(Edit tracking data)
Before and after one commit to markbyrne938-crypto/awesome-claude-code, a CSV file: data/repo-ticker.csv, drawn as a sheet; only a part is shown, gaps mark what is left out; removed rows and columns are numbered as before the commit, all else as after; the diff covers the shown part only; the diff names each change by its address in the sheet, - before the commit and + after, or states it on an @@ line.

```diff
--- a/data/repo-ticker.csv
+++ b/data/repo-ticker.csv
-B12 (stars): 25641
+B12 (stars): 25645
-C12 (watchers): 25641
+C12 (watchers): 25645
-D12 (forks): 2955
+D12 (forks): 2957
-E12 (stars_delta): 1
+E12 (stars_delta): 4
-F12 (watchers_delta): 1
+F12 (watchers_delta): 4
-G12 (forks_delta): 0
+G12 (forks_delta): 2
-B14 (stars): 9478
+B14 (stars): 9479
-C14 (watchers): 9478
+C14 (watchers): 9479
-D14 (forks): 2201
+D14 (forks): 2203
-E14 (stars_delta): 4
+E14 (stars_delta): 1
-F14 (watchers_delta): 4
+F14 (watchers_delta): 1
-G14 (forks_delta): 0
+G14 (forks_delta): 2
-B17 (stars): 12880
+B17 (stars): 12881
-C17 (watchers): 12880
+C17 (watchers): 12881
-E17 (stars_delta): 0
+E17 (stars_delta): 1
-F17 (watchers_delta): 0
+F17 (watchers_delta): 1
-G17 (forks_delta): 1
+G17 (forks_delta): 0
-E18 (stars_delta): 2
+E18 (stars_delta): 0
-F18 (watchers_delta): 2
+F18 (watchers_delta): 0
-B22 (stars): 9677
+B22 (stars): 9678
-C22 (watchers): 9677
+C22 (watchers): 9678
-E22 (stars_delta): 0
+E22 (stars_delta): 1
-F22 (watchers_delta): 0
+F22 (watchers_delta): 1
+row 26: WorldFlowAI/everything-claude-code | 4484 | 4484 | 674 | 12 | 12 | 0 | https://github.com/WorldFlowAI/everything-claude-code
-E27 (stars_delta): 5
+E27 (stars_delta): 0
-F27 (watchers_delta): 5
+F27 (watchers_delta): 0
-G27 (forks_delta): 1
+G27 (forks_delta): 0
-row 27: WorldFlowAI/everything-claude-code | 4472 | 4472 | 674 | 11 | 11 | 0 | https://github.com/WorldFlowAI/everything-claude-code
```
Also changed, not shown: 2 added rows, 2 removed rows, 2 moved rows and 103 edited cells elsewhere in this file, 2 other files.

--

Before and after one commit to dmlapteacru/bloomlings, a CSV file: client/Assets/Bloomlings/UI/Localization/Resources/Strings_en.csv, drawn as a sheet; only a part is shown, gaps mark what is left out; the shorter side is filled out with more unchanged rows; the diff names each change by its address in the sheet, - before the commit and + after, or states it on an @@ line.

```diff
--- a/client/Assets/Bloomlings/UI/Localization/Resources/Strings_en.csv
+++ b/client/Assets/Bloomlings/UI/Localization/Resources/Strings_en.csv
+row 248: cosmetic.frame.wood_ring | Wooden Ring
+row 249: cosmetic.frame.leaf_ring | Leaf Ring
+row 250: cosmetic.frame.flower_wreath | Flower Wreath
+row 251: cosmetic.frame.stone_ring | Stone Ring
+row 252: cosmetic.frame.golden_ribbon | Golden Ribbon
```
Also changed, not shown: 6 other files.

---

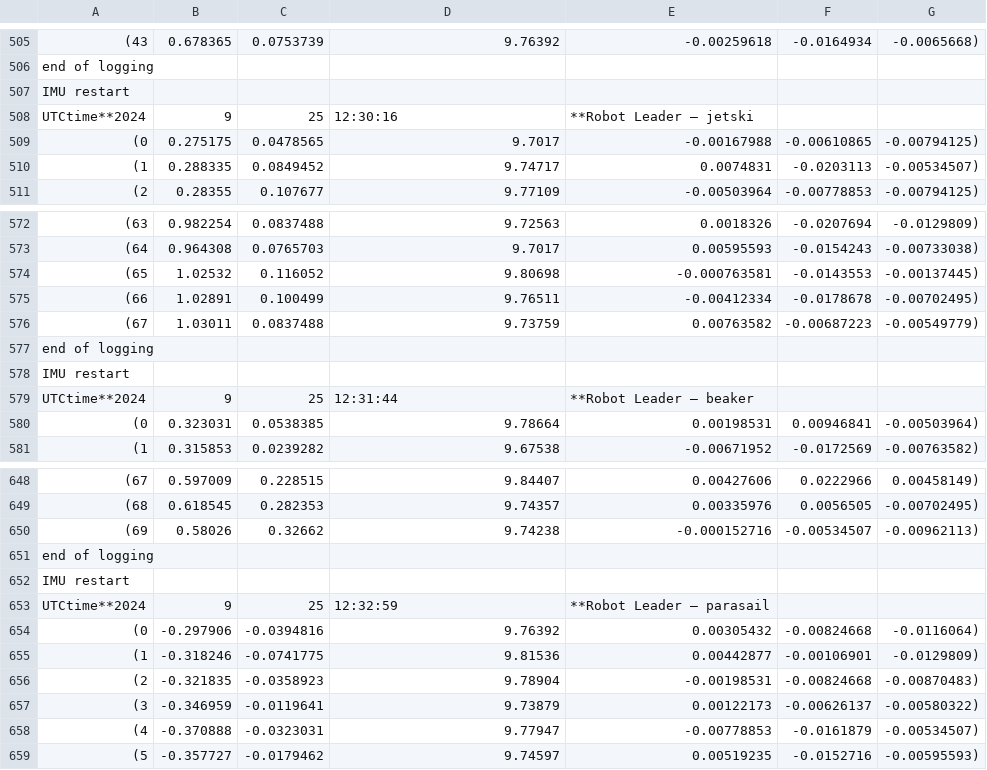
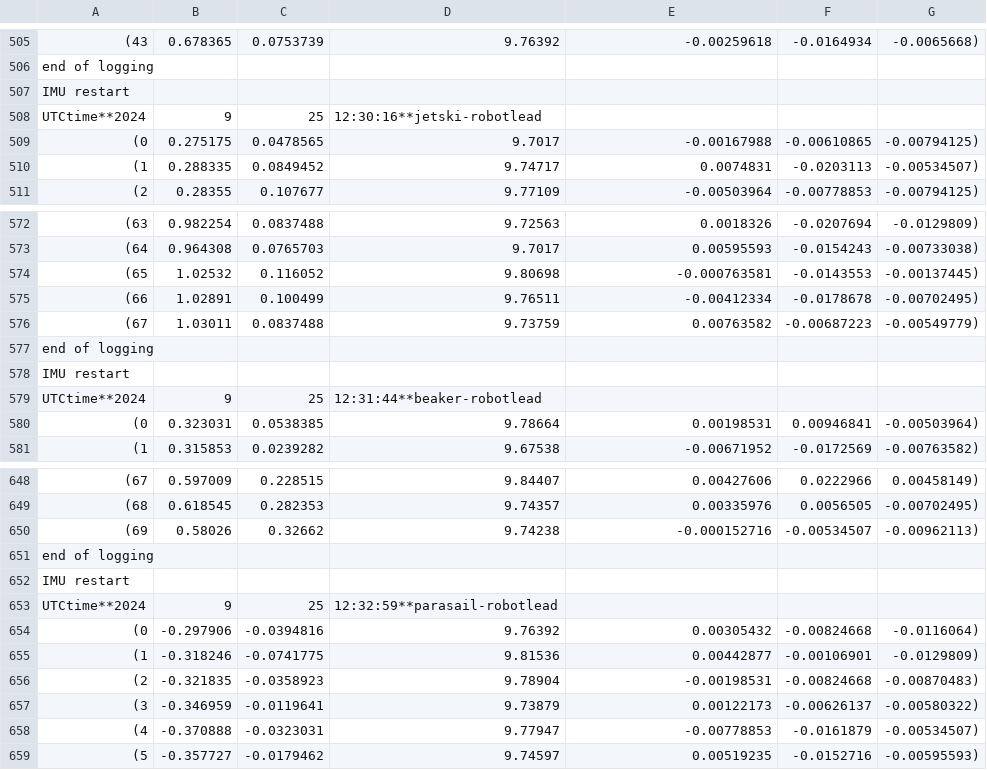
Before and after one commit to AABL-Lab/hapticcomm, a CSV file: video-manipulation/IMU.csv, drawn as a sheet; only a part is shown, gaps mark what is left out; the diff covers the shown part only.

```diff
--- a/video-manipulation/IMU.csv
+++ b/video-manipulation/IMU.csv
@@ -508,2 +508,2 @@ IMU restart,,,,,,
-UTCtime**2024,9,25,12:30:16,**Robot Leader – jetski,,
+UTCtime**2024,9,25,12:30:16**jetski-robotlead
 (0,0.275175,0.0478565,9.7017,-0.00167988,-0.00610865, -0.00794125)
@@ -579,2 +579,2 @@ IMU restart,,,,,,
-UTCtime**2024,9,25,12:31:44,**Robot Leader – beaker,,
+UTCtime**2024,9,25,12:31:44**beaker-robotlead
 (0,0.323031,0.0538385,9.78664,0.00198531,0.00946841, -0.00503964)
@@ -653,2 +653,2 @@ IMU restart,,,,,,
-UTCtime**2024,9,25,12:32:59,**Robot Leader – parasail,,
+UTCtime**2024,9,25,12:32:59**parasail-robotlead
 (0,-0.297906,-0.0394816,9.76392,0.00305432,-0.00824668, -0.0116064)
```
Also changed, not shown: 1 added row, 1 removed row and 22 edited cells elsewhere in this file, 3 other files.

* Work instructions
Considering only the data above, return the lines in which "cosmetic" occurs.

* Exercise output
+row 248: cosmetic.frame.wood_ring | Wooden Ring
+row 249: cosmetic.frame.leaf_ring | Leaf Ring
+row 250: cosmetic.frame.flower_wreath | Flower Wreath
+row 251: cosmetic.frame.stone_ring | Stone Ring
+row 252: cosmetic.frame.golden_ribbon | Golden Ribbon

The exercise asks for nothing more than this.